Saturday, October 12, 2002

False Damask

I finally got a chance to play with my weaving. I'm still having some warp
problems, but I don't know if it's my loom or me! This is the first time I've
had all 10 treadles tied up, most with 4 harnesses tied to it, and I'm noticing
that when I press the treadle on the far left the heddle doesn't raise evenly.
The right side doesn't raise as much. Since I usually only had the four treadles
tied I didn't notice it. I think I'll also layer up some newspapers and spray
WD-40 on all the moving joints. After my misguided attempt to move heddles,
rsulting in them all landing on the floor, I steel wooled all the metal strips
that hold the heddles on all 8 of the harnesses, so they now just glide across.
Maybe that will help.

I have only a little warp left on the false damask tie up, so I thought I'd
try out some contrasting colors, rather that the white/off-white that was suggested.
Treadling with no repeats, treadling 4 times 1-4, then 4 times 5-8. Then I did
all 1-4 which gives the stripe. I like the look of the colors, although the white/off-white is cool too. If you
have WinWeave,
you can download the file.

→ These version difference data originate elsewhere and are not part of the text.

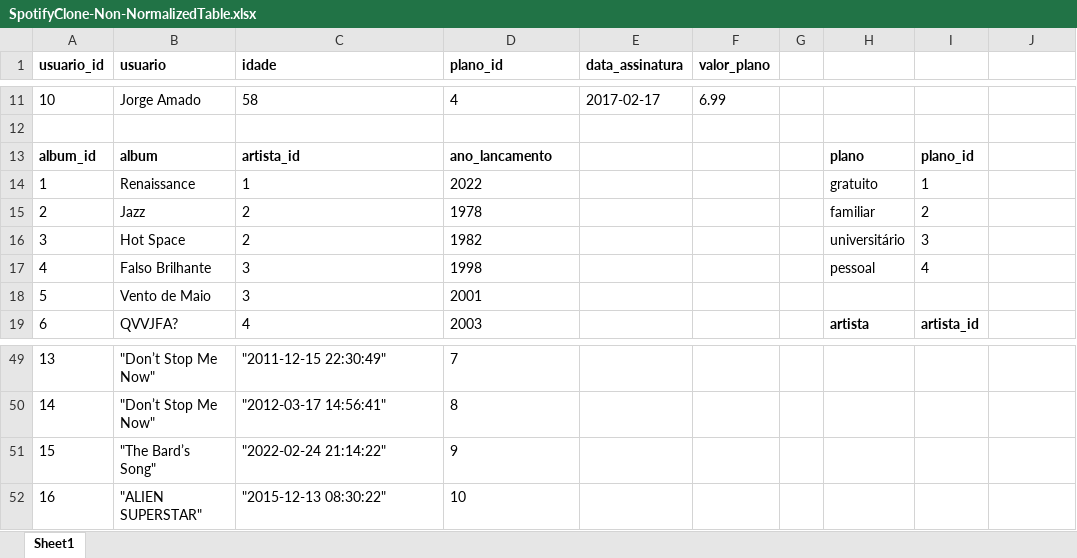
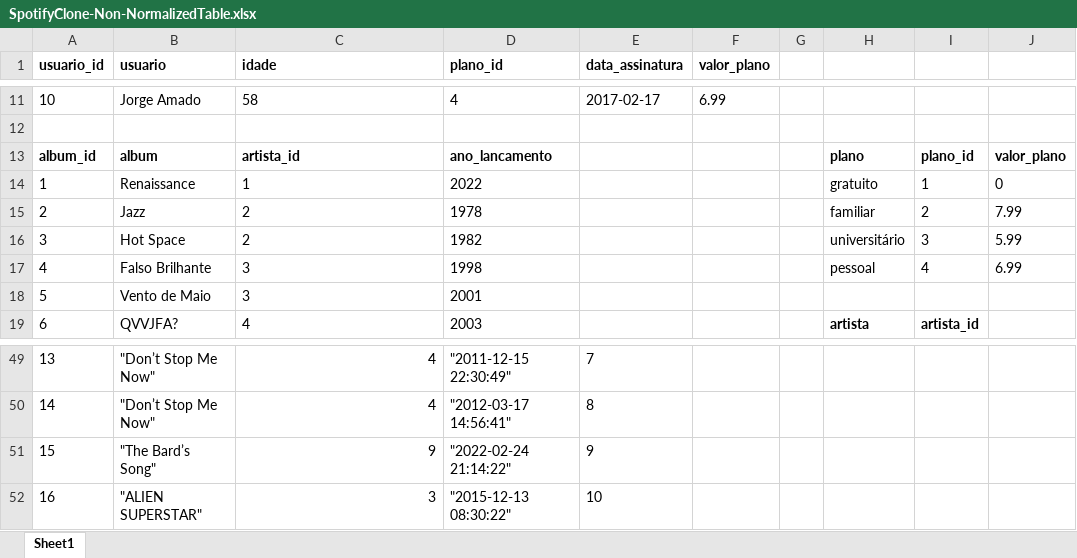
Before and after one commit to gabGalera/project-one-for-all, an Excel workbook: SpotifyClone-Non-NormalizedTable.xlsx, sheet Sheet1, drawn as a sheet; only a part is shown, gaps mark what is left out; values as stored, in another font and other column widths than the file's, no borders; the diff covers the shown part only; the diff names each change by its address in the sheet, - before the commit and + after, or states it on an @@ line.

```diff
--- a/SpotifyClone-Non-NormalizedTable.xlsx (sheet Sheet1)
+++ b/SpotifyClone-Non-NormalizedTable.xlsx (sheet Sheet1)
-J13: (empty)
+J13: valor_plano
-J14: (empty)
+J14: 0
-J15: (empty)
+J15: 7.99
-J16: (empty)
+J16: 5.99
-J17: (empty)
+J17: 6.99
-C49 (idade): "2011-12-15 22:30:49"
+C49 (idade): 4
-C49:C52 alignment: left
+C49:C52 alignment: right
-D49 (plano_id): 7
+D49 (plano_id): "2011-12-15 22:30:49"
-E49 (data_assinatura): (empty)
+E49 (data_assinatura): 7
-C50 (idade): "2012-03-17 14:56:41"
+C50 (idade): 4
-D50 (plano_id): 8
+D50 (plano_id): "2012-03-17 14:56:41"
-E50 (data_assinatura): (empty)
+E50 (data_assinatura): 8
-C51 (idade): "2022-02-24 21:14:22"
+C51 (idade): 9
-D51 (plano_id): 9
+D51 (plano_id): "2022-02-24 21:14:22"
-E51 (data_assinatura): (empty)
+E51 (data_assinatura): 9
-C52 (idade): "2015-12-13 08:30:22"
+C52 (idade): 3
-D52 (plano_id): 10
+D52 (plano_id): "2015-12-13 08:30:22"
-E52 (data_assinatura): (empty)
+E52 (data_assinatura): 10
```
Also changed, not shown: 61 edited cells and cell formats elsewhere in this sheet, 1 other file.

Here's another problem that I have been encountering - maybe someone has a
suggestion. I've started using vinyl slats from some old blinds to separate
the towels. I keep getting the thread from the shuttle stuck on it. In the picture
on the right you can see the slats almost reading to wind on. Before that point
both the tie on rods and the slats catch my thread and my smooth rhythm is violently
stopped. There's got to be a way to keep that from happening.

Saturday, October 05, 2002

Spin Your Stash

I got LOTS of ideas from the Stash Reduction Weekend I spend at Claudia's.
Claudia is a great teacher/facilitator, and I sat at the feet of some wonderful
fiber people and soaked in even more. It's sort of hard to say exactly what
I learned, but it's safe to say that I have expanded my way of thinking about
blending and color.

Once I saw what everyone else was doing, I really wanted to buy more colorful
fibers to blend. Except for the autumn cardigan
I'm working on now, I've shyed away from the brighter colors, mostly because
I was never successful in spinning into anything but garish or muddy colors.
But the easy way doesn't always teach you as much, so I went with what I had

The first thing I wanted to do was to use the mohair
combed top
that I found to be way too slippery for me to handle. I also
had close to a pound of Ashford Bay top that I
wanted to blend with it. Since I have about 8 pounds of a grey roving (I sent
out a bunch of washed romney from various sources to Ohio Valley and had them
blend it all together) I thought it might work with that.

Here are some of the working ideas we came up with:

The variations in this green Ashland Bay top weren't showing
up in the brown, I tried it with the grey and like it better, but now I'm
thinking I might try it with white. Yes, I do have POUNDS of white also.
I have a small amount of an angora, silk, merino blend in an off white,
so I may add that too.

This is brown roving, mostly romney, that I had blended and
carded at Ohio Valley I bought a little of the pumpkin Ashland Bay to spice
it up and used a tannish variegated top I had. I also used the mohair top
in this blend, but I still think the brown is taking over. I had planned
on plying this with a single brown, but unless I change the proportions,
I might get a better yarn double plying.

Here I just finger teased up some romney locks that had been
washed, but nothing else done to it. Then I VERY quickly spun it up and
plyed it with a some of the grey roving I had previously spun. This was
hard for me to do because I wanted to control it more, but I think I like
the rustic quality of the yarn. It's little too fuzzy in places, but I think
I'll flick the tips and cut end before I finger tease it and that should
even it out a bit.